Der Spiegel runs a fascinating look (German-language link) at Iraq's only officially tolerated heavy metal band. A. Crassicauda (the Latin designation for the black scorpion, it sez here) is a five-man group that models itself on Slayer, Metallica, and Machine Head; members learned the genre through pirated CDs and videos smuggled in from Turkey and Jordan. The front man, "Bloodmaster" Walid, is the son of an Iraqi army officer.
A. Crassicauda sings in English, but reportedly sells out the concerts it stages at Baghdad's major venues. The second number at each show is an obligatory paean to the regime; the group speeds through it in two minutes. "By following the leader Saddam Hussein," it goes, "We will make them fall, we will drive them insane." When that's out of the way, the group starts doing songs ("Massacre," "Fade to Black") from a cautiously subversive repertoire.
Spiegel reporter Bernhard Zand offers this verse from the song, "The Doll," as representative of the group's veiled meanings: "I guess it's time to change the actor / I guess it's time to close this chapter / I guess it's time to go to the top / I guess it's time to say stop." For the record, the group's members wisely deny that their material is political. But then, as one of their own songs puts it, "To live, I have to lie."

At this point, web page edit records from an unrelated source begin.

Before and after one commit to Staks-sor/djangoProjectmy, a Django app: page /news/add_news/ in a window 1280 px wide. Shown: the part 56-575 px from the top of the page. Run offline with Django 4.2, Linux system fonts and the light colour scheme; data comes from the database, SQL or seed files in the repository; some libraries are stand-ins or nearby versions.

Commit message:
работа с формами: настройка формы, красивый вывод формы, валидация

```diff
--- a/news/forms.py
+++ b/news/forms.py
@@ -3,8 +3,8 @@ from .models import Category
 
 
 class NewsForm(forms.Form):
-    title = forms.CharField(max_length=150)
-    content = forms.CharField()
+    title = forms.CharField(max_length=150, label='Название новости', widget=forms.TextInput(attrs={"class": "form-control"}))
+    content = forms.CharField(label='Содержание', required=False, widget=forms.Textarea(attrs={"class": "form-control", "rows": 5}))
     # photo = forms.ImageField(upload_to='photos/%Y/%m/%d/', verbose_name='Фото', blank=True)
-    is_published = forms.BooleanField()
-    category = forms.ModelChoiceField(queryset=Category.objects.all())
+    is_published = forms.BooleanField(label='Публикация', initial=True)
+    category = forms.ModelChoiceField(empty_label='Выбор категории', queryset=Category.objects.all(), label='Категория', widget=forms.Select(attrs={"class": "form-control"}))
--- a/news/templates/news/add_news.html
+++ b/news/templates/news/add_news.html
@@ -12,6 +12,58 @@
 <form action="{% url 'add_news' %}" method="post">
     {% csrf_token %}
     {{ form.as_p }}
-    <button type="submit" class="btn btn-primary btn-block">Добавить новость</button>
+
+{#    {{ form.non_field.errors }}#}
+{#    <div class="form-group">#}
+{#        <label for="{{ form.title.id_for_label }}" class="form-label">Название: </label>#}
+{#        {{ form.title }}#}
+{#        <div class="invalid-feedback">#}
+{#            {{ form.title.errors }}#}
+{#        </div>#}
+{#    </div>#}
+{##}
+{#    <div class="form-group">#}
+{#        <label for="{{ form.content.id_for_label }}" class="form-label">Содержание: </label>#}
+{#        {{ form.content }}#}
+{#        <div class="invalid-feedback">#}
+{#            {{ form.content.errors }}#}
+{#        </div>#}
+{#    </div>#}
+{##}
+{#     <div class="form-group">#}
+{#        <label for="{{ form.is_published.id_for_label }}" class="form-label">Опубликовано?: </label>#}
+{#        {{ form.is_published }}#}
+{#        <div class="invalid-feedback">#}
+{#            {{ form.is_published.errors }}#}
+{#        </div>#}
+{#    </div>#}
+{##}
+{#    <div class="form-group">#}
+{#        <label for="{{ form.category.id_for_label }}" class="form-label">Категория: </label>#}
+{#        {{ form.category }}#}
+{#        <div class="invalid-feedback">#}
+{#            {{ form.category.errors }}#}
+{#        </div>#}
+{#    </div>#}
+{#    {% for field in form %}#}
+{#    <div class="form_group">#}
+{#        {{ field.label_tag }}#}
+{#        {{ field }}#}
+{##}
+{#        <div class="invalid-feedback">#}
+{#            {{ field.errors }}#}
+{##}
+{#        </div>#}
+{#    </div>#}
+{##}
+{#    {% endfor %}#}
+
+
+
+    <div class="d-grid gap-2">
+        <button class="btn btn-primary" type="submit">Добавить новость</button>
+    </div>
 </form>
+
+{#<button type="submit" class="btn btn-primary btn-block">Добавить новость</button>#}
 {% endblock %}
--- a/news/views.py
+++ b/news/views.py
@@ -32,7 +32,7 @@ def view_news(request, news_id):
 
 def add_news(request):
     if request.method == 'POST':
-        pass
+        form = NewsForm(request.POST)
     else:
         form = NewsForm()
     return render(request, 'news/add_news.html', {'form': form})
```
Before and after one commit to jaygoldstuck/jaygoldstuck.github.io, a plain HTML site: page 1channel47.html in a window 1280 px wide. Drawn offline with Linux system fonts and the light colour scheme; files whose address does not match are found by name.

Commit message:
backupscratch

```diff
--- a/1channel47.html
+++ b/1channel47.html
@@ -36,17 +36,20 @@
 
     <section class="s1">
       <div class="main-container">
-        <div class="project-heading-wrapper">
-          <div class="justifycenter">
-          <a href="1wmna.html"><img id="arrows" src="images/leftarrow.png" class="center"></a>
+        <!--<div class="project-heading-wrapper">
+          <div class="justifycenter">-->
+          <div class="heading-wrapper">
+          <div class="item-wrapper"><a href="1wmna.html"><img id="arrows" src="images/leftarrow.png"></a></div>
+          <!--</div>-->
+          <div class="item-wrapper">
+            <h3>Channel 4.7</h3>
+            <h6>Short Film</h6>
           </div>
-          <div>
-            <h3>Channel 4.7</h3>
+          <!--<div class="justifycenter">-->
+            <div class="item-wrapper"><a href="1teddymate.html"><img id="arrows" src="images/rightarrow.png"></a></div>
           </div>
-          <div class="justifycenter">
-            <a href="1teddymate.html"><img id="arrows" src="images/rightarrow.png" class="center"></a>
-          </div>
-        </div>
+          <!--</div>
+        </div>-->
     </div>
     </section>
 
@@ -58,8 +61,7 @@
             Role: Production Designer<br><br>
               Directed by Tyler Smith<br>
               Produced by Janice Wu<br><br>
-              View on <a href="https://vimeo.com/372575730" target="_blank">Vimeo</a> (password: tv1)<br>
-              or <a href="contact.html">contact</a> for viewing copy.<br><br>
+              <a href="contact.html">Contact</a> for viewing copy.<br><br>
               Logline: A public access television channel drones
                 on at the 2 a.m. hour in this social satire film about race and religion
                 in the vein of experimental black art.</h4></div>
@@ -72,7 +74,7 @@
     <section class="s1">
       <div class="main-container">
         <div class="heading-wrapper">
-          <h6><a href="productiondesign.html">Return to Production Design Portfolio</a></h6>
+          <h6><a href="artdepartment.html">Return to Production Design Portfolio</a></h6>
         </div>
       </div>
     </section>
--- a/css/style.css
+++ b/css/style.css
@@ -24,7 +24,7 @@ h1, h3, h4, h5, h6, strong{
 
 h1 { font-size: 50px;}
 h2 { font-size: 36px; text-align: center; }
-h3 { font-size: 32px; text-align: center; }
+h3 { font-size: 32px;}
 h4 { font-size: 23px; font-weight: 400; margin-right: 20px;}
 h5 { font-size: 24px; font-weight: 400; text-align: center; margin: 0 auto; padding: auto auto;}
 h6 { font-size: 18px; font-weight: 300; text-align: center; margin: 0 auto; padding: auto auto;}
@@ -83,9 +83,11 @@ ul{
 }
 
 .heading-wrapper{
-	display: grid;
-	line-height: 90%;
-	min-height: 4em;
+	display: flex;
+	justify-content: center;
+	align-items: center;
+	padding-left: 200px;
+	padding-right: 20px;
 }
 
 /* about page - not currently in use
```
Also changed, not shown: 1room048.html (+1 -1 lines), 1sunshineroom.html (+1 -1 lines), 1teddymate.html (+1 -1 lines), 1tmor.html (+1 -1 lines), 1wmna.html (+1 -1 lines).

Iraq's remaining literary establishment falls all over itself to praise Saddam's stupid novels; the country's leading singer of poetical verses, Kazem al-Saher, has exiled himself and is at this moment touring the U.S. But there may yet be audible dissent in downtown Baghdad, and it's driven by a heavy metal beat. Perfect.